Michael Johnson

Gernot Tragler

Yuri Yegorov

Jonathan P. Caulkins

EDITORIAL INFORMATION

Double blind peer review

Editorial Board

Instructions for authors

Time From Submission to Publication: 28 weeks

 

Abstract | Full Text

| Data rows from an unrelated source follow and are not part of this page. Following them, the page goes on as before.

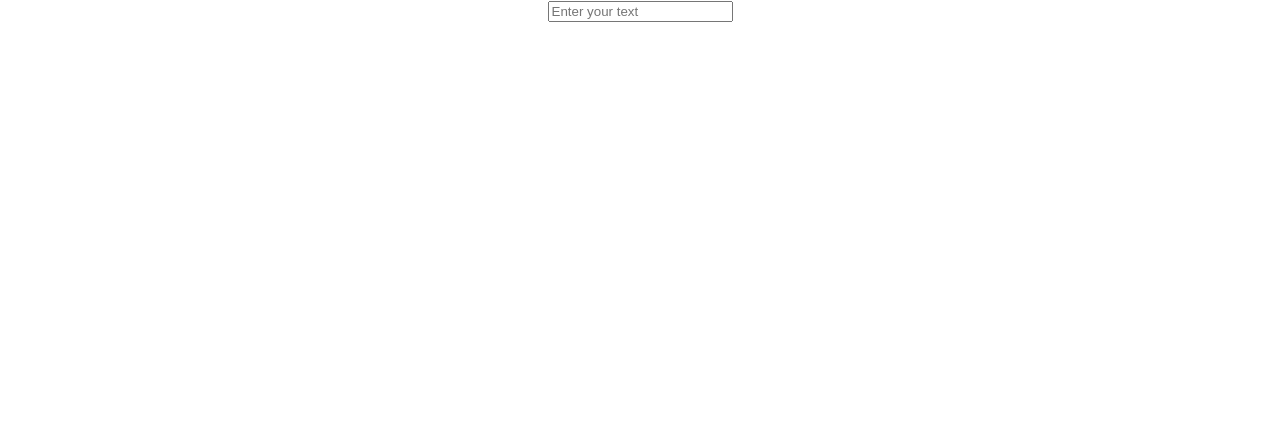
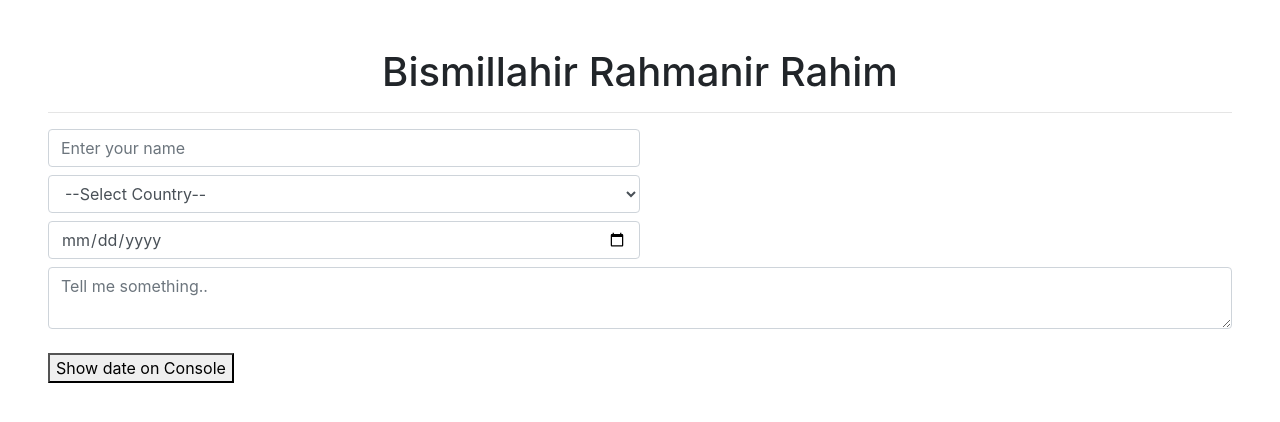
Before and after one commit to SR-Chowdhury/core-react-tutorial, a React (Create React App) app: page / in a window 1280 px wide. Shown: the top 422 px of the page. Built offline with nearby package versions, Linux system fonts and the light colour scheme.

Commit message:
8.2 Basic Input Elements in React

```diff
--- a/package.json
+++ b/package.json
@@ -6,6 +6,7 @@
     "@testing-library/jest-dom": "^5.11.4",
     "@testing-library/react": "^11.1.0",
     "@testing-library/user-event": "^12.1.10",
+    "bootstrap": "^4.6.0",
     "react": "^17.0.1",
     "react-dom": "^17.0.1",
     "react-scripts": "4.0.3",
--- /dev/null
+++ b/src/L8/8.2_Basic_input_elements.jsx
@@ -0,0 +1,42 @@
+import React from 'react';
+
+class MyApp extends React.Component {
+
+    state ={
+        name: '',
+        country: '',
+        bio: '',
+        birthday: ''
+    }
+    changeHandler = event => {
+        this.setState({
+            [event.target.name]: event.target.value
+        });
+    }
+
+    render() {
+        const {name, country, birthday, bio} = this.state;
+        return (
+            <div className='p-5'>
+                <h1 className='text-center'>Bismillahir Rahmanir Rahim</h1><hr/>
+
+                <input className='form-control mb-2 col-6' onChange={this.changeHandler}
+                value = {name} type="text" name='name' placeholder="Enter your name"/>
+                <select className='form-control mb-2 col-6' onChange={this.changeHandler} value = {country} name="country">
+                    <option>--Select Country--</option>
+                    <option value="Bangladesh">Bangladesh</option>
+                    <option value="UK">UK</option>
+                    <option value="USA">USA</option>
+                </select>
+                <input className='form-control col-6 mb-2' onChange={this.changeHandler} value = {birthday} type="date" name='birthday'/>
+                <textarea className='form-control' onChange={this.changeHandler}
+                value = {bio} name="bio" placeholder='Tell me something..'></textarea>
+                <br/>
+                <button onClick ={() => console.log(this.state) }>Show date on Console</button>
+
+            </div>
+        )
+    }
+}
+
+export default MyApp;
--- a/src/components/app.jsx
+++ b/src/components/app.jsx
@@ -20,7 +20,8 @@ import React from 'react';
 // import MyApp from '../L7/7.3_event_handler';
 // import MyApp from '../L7/7.4_text_field_change_event';
 // import MyApp from '../L7/7.5_two_way_data_binding';
-import MyApp from '../L7/7.6_onBlur_onFocus';
+// import MyApp from '../L7/7.6_onBlur_onFocus';
+import MyApp from '../L8/8.2_Basic_input_elements';
 
 class App extends React.Component {
 
--- a/src/index.js
+++ b/src/index.js
@@ -3,6 +3,7 @@ import ReactDOM from 'react-dom';
 import './index.css';
 import App from './components/app';
 import reportWebVitals from './reportWebVitals';
+import 'bootstrap/dist/css/bootstrap.css';
 
 ReactDOM.render(
   <React.StrictMode>
```
Also changed, not shown: 2 other files (tests, documents, lock files or other folders).
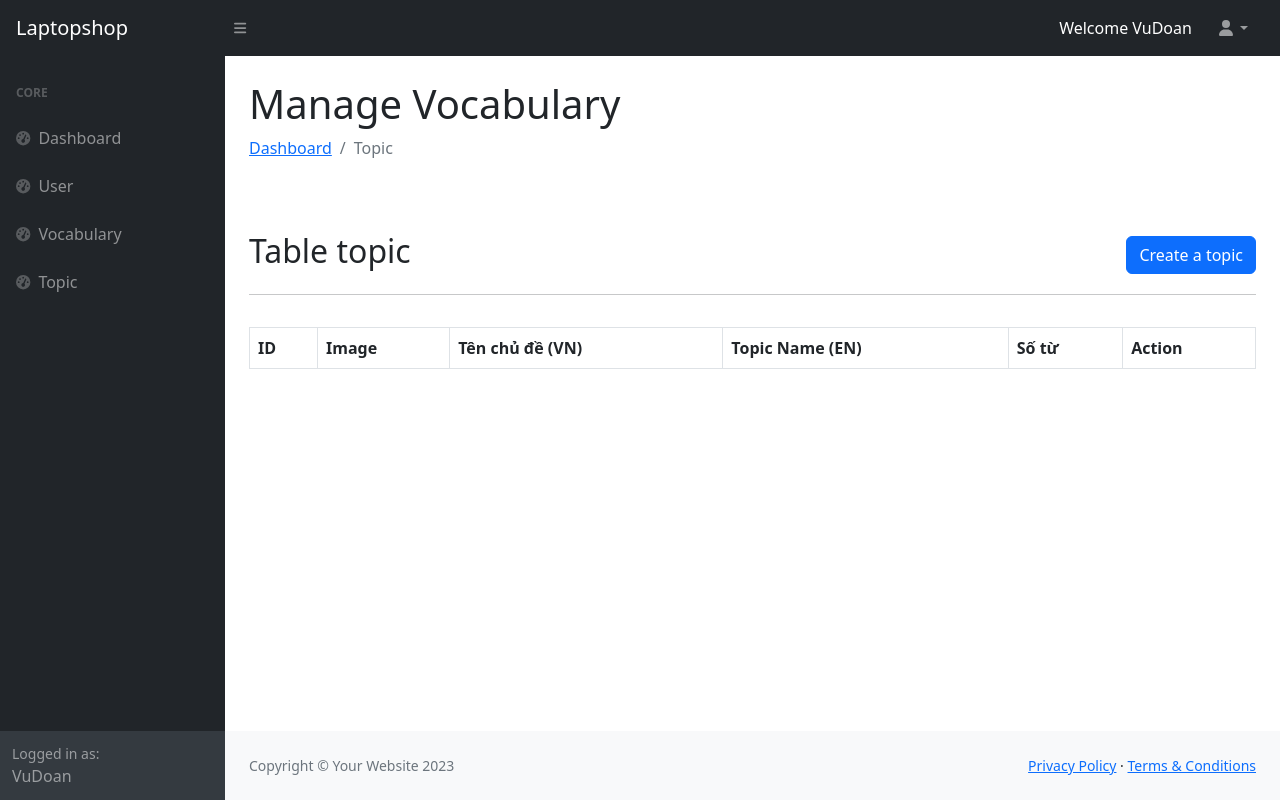
After one commit to Vu121205/Learning-English-Website, a Flask app: page /admin/topic in a window 1280 px wide. The commit adds this page. Run offline with Flask 3, Linux system fonts and the light colour scheme; lists and menus that the app fills with data are empty; some libraries are stand-ins or nearby versions.

Commit message:
confirm create topic

```diff
--- a/app.py
+++ b/app.py
@@ -2,13 +2,16 @@ from flask import Flask
 from controllers.admin.DashBoardController import dashBoard_bp
 from controllers.admin.VocabularyController import vocabulary_bp
 from controllers.client.HomePageController import homePage_bp
+from controllers.admin.TopicController import topic_bp
 from models import db
+import models
 
 
 app = Flask(__name__)
 app.register_blueprint(dashBoard_bp)
 app.register_blueprint(vocabulary_bp)
 app.register_blueprint(homePage_bp)
+app.register_blueprint(topic_bp)
 # config db
 app.config['SQLALCHEMY_DATABASE_URI'] = \
     'mysql+pymysql://root:123456@localhost:3306/learn_english_website'
@@ -16,7 +19,6 @@ app.config['SQLALCHEMY_TRACK_MODIFICATIONS'] = False
 
 # init db
 db.init_app(app)
-from models.vocabulary import Vocabulary
 
 if __name__ == "__main__":
     # create table
--- /dev/null
+++ b/controllers/admin/TopicController.py
@@ -0,0 +1,44 @@
+import os
+from werkzeug.utils import secure_filename
+from flask import Blueprint, Flask, app, current_app, flash, redirect, render_template, request, url_for
+from sqlalchemy.orm import joinedload
+from models import db, Topic, Vocabulary
+
+topic_bp = Blueprint('topic', __name__)
+
+@topic_bp.route('/admin/topic')
+def getTopicPage():
+    topics = Topic.query.all()
+    return render_template("admin/topic/view.html", topics=topics)
+
+@topic_bp.route("/admin/topic/create", methods=["GET", "POST"])
+def createTopic():
+    if request.method == "POST":
+        name = request.form.get("name")
+        name_en = request.form.get("name_en")
+
+        file = request.files.get("image")
+
+        filename = None
+        if file and file.filename != "":
+            filename = secure_filename(file.filename)
+
+            upload_path = os.path.join(
+                current_app.root_path,
+                "static/uploads/topics",
+                filename
+            )
+            file.save(upload_path)
+
+        topic = Topic(
+            name=name,
+            name_en=name_en,
+            image=filename
+        )
+
+        db.session.add(topic)
+        db.session.commit()
+
+        return redirect(url_for("topic.getTopicPage"))
+
+    return render_template("admin/topic/create.html")
--- a/models/__init__.py
+++ b/models/__init__.py
@@ -1,3 +1,7 @@
 from flask_sqlalchemy import SQLAlchemy
 
 db = SQLAlchemy()
+
+# import tất cả model để SQLAlchemy nhận diện
+from .topic import Topic
+from .vocabulary import Vocabulary
--- a/models/vocabulary.py
+++ b/models/vocabulary.py
@@ -1,4 +1,4 @@
-from models import db
+from .import db
 
 class Vocabulary(db.Model):
     __tablename__ = "vocabularies"
@@ -10,5 +10,6 @@ class Vocabulary(db.Model):
     phonetic = db.Column(db.String(100))
     word_type = db.Column(db.String(20), nullable=False)
 
+    topic_id = db.Column(db.Integer, db.ForeignKey("topics.id"), nullable=False)
     def __repr__(self):
         return f"<Vocabulary {self.word}>"
--- /dev/null
+++ b/static/uploads/topics/desktop.ini
@@ -0,0 +1,2 @@
+[LocalizedFileNames]
+Screenshot 2026-02-14 161327.png=@Screenshot 2026-02-14 161327.png,0
--- a/templates/admin/layout/sidebar.html
+++ b/templates/admin/layout/sidebar.html
@@ -15,9 +15,9 @@
           <div class="sb-nav-link-icon"><i class="fas fa-tachometer-alt"></i></div>
           Vocabulary
         </a>
-        <a class="nav-link" href="/admin/order">
+        <a class="nav-link" href="/admin/topic">
           <div class="sb-nav-link-icon"><i class="fas fa-tachometer-alt"></i></div>
-          Order
+          Topic
         </a>
       </div>
     </div>
--- /dev/null
+++ b/templates/admin/topic/view.html
@@ -0,0 +1,62 @@
+{% extends "admin/base.html" %}
+{% block content %}
+ <main>
+          <div class="container-fluid px-4">
+            <h1 class="mt-4">Manage Vocabulary</h1>
+            <ol class="breadcrumb mb-4">
+              <li class="breadcrumb-item"><a href="/admin">Dashboard</a></li>
+              <li class="breadcrumb-item active">Topic</li>
+            </ol>
+            <div>
+      <div class="d-flex justify-content-between align-items-center pt-5">
+        <h2>Table topic</h2>
+        <a href="/admin/topic/create" class="btn btn-primary">Create a topic</a>
+      </div>
+
+      <hr />
+      <div class="pt-3">
+        <table class="table table-hover table-bordered align-middle">
+  <thead>
+    <tr>
+      <th>ID</th>
+      <th>Image</th>
+      <th>Tên chủ đề (VN)</th>
+      <th>Topic Name (EN)</th>
+      <th>Số từ</th>
+      <th>Action</th>
+    </tr>
+  </thead>
+  <tbody>
+    {% for topic in topics %}
+      <tr>
+        <td>{{ topic.id }}</td>
+        <td>
+          {% if topic.image %}
+            <img src="{{ url_for('static', filename='uploads/topics/' + topic.image) }}"
+                 width="70"
+                 class="rounded">
+          {% else %}
+            <span class="text-muted">No image</span>
+          {% endif %}
+        </td>
+        <td>{{ topic.name }}</td>
+        <td>{{ topic.name_en }}</td>
+
+        <!-- Đếm số vocabulary -->
+        <td>{{ topic.vocabularies|length }}</td>
+
+        <!-- Action -->
+        <td>
+            <a href="/admin/topic/update/{{ topic.id }}" type="button" class="btn btn-warning">Update</a>
+            <a href="/admin/topic/delete/{{ topic.id }}" type="button" class="btn btn-danger">Delete</a>
+        </td>
+      </tr>
+    {% endfor %}
+  </tbody>
+</table>
+
+      </div>
+    </div>
+</main>
+
+{% endblock %}
--- a/templates/admin/vocabulary/delete.html
+++ b/templates/admin/vocabulary/delete.html
@@ -14,7 +14,8 @@
         </div>
         <hr />
         <div class="alert alert-danger">
-          Are you sure to delete with Vocabulary <br>
+          Are you sure to delete with Vocabulary
+          <br />
           <strong>ID:</strong>
           {{ vocab.id }}
           <br />
--- a/templates/admin/vocabulary/update.html
+++ b/templates/admin/vocabulary/update.html
@@ -12,7 +12,7 @@
         <div class="col-md-6 col-12 mx-auto">
           <h3>Update a vocabulary</h3>
           <hr />
-          <form method="post" action="{{ url_for('vocabulary.update', id=vocab.id) }}">
+          <form method="post" action="{{ url_for('vocabulary.updateVocabulary', id=vocab.id) }}">
             <div class="row">
                 <!-- ẩn id -->
                 <input type="hidden" name="id" value="{{ vocab.id }}">
```
Also changed, not shown: controllers/admin/VocabularyController.py (+9 -10 lines), models/topic.py (added, +14 -0 lines), templates/admin/topic/create.html (added, +39 -0 lines), templates/admin/vocabulary/create.html (+9 -1 lines), templates/admin/vocabulary/view.html (+7 -11 lines), static/uploads/topics/RXXXJ7X.png (added), templates/admin/topic/delete.html (added), templates/admin/topic/update.html (added).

A central objective of modern US housing policy is deconcentrating poverty through "housing mobility programs" that move poor families into middle class neighborhoods. Pursuing these policies too aggressively risks inducing middle class flight, but being too cautious squanders the opportunity to help more poor families. This paper presents a stylized dynamicoptimization model that captures this tension. With base-caseparameter values, cost considerations limit mobility programs before flight becomes excessive. However, for modest departures reflecting stronger flight tendencies and/or weaker destination neighborhoods, other outcomes emerge. In particular, we find state-dependence and multiple equilibria, including both de-populated and oversized outcomes. For certain sets of parameters there exists a Skiba point that separates initial conditions for which the optimal strategy leads to substantial flight and depopulation from those for which the optimal strategy retains or even expands the middle class population. These results suggest the value of estimating middle-class neighborhoods' "carrying capacity" for absorbing mobility program placements and further modeling of dynamic response.